Raise your hand if you’re anticipating some kind of family drama at Thanksgiving this year. Maybe you still can’t get over the fact that your son and daughter-in-law just named your first grandchild after an Indian shrub. Perhaps your brother’s girlfriend won’t come unless she can bring her dogs, even though grandma’s allergic to them. Or maybe tensions are already high from political differences, and that uncle is going to be there, you know, the one who simply cannot accept who you voted for.

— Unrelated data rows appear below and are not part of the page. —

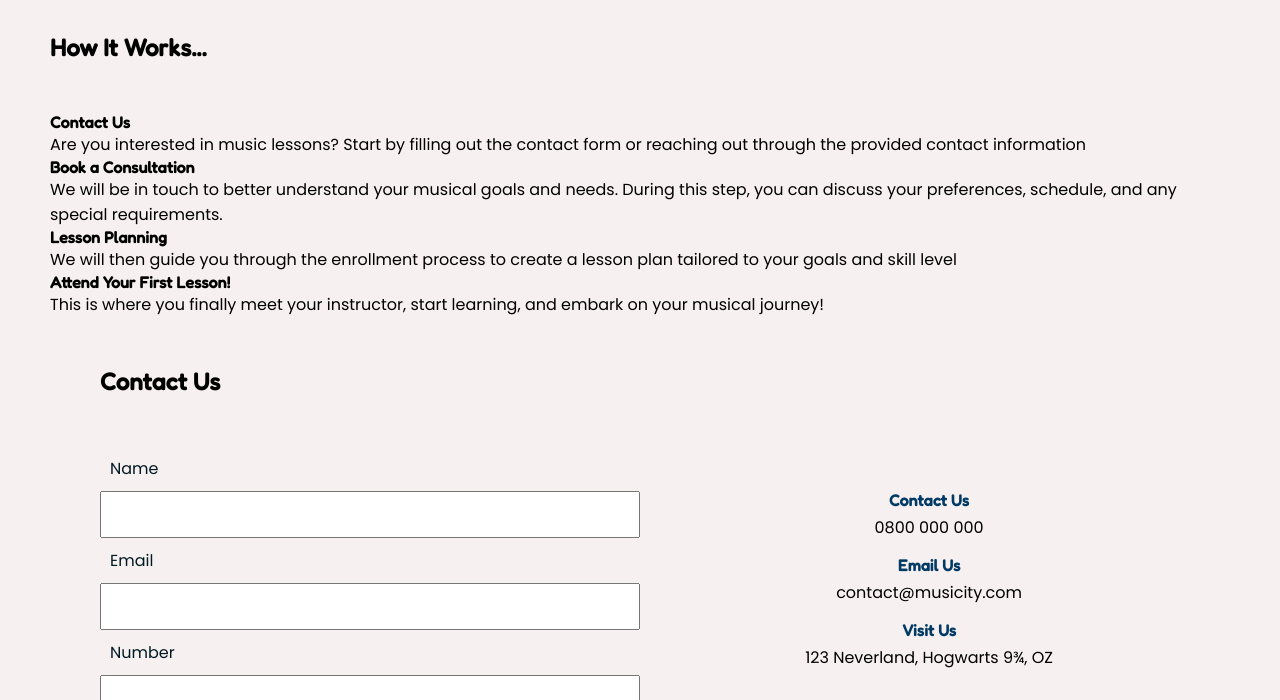
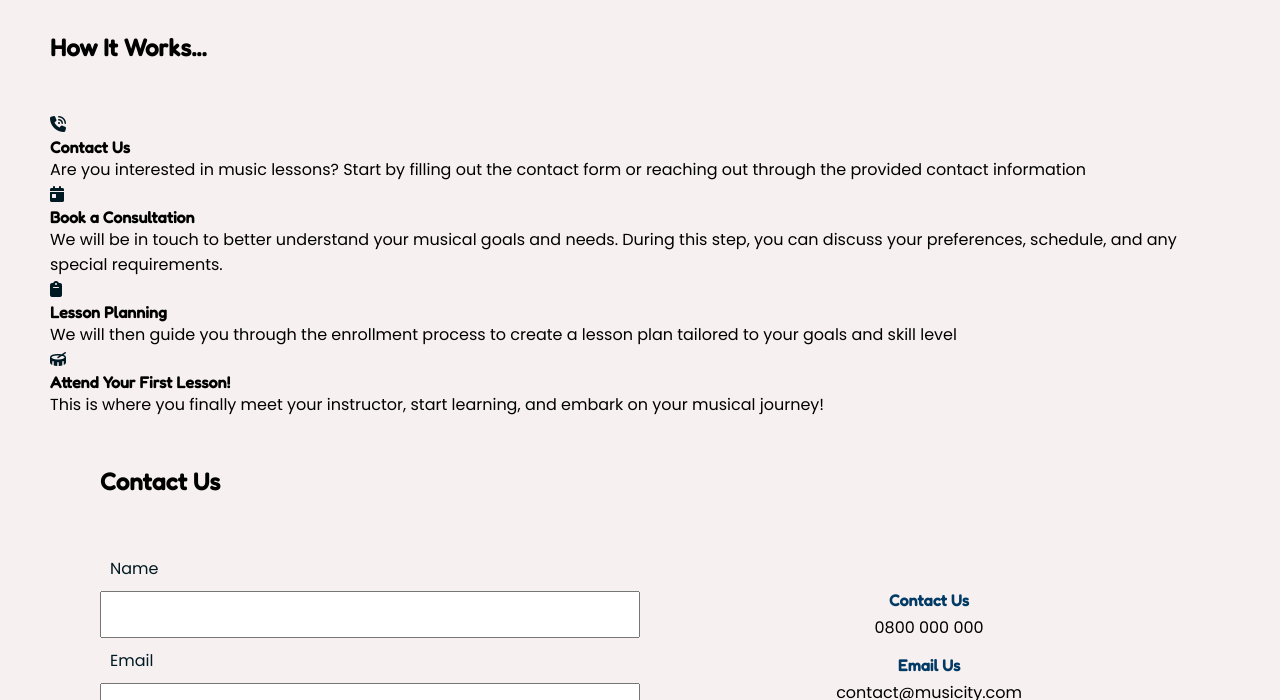
Before and after one commit to lola-idowu/Musicity, a plain HTML site: page contact.html in a window 1280 px wide. Shown: the part 690-1390 px from the top of the page. Drawn offline with Linux system fonts and the light colour scheme; a web font is replaced by a local one.

Commit message:
Add icons to 'How It Works' section

```diff
--- a/assets/css/style.css
+++ b/assets/css/style.css
@@ -329,6 +329,12 @@ textarea::placeholder {
     padding-bottom: 50px;
 }
 
+#steps-section i {
+    text-align: center;
+    color: #001a23
+}
+
+
 
 /* Footer */
 footer {
--- a/contact.html
+++ b/contact.html
@@ -67,18 +67,22 @@
         <section id="steps-section">
             <h2>How It Works...</h2>
             <div>
+                <i class="fa-solid fa-phone-volume"></i>
                 <h4>Contact Us</h4>
                 <p>Are you interested in music lessons? Start by filling out the contact form or reaching out through the provided contact information</p>
             </div>
             <div>
+                <i class="fa-solid fa-calendar-day"></i>
                 <h4>Book a Consultation</h4>
                 <p>We will be in touch to better understand your musical goals and needs. During this step, you can discuss your preferences, schedule, and any special requirements.</p>
             </div>
             <div>
+                <i class="fa-solid fa-clipboard"></i>
                 <h4>Lesson Planning</h4>
                 <p>We will then guide you through the enrollment process to create a lesson plan tailored to your goals and skill level</p>
             </div>
             <div>
+                <i class="fa-solid fa-drum"></i>
                 <h4>Attend Your First Lesson!</h4>
                 <p>This is where you finally meet your instructor, start learning, and embark on your musical journey!</p>
             </div>
```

Whatever the case may be, you can take solace in the fact that at least you are eating together. And it’s not just you. Millions of other Americans are also eating together, and that is a beautiful thing worth celebrating. In a time when we eat roughly half of all meals alone, and the majority of American families eat only one of out every five meals together, that we continue to honor the Thanksgiving tradition of eating together is not insignificant. In fact, I might go so far as to say it’s radical. As a culture, and as individuals, we’re intentionally breaking from our busy lives to foster community and relationship, despite the inconvenience and frustration that sometimes accompanies it. So instead of stewing over who did or said what, let’s be thankful for the continued effort to bring life to community and to bring community to life.

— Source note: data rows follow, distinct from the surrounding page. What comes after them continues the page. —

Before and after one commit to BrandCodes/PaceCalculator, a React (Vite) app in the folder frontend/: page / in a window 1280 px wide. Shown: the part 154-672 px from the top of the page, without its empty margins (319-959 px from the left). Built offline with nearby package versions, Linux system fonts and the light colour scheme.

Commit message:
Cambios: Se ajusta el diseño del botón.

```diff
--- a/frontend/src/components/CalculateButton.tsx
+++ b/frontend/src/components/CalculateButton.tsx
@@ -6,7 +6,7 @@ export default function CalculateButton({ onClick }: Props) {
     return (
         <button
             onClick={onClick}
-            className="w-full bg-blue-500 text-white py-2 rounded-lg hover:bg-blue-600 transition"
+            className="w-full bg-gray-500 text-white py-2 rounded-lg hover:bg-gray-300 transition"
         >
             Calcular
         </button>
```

Chipotle Butternut Squash Puree: Thanksgiving with a Twist
Adapted slightly from “From Asparagus to Zucchini” by the Madison Area Community Supported Agriculture Coalition
Makes four servings
Note: Although it may look like her food, you definitely won’t want to feed this to baby Sola.
• 3 pounds butter nut or other winter squash
• 1 tablespoon butter
• 1-2 tablespoons chipotle in adobo sauce, finely chopped
• Salt and pepper
1. Preheat your oven to 350 degrees.
2. Prick a squash all over with a fork, and bake on a foil-lined tray for about 30 minutes. Turn squash over and back for another 30 minutes, or until very tender.
3. Remove from oven and set aside until cool enough to handle.
4. Cut the squash in half, remove and discard the seeds, and scoop out the flesh. Puree the flesh in a blender or food processor, or mash with a potato masher.
5. Melt the butter and stir in the chipotle. Stir the butter/chipotle mixture into the squash and season with salt and pepper.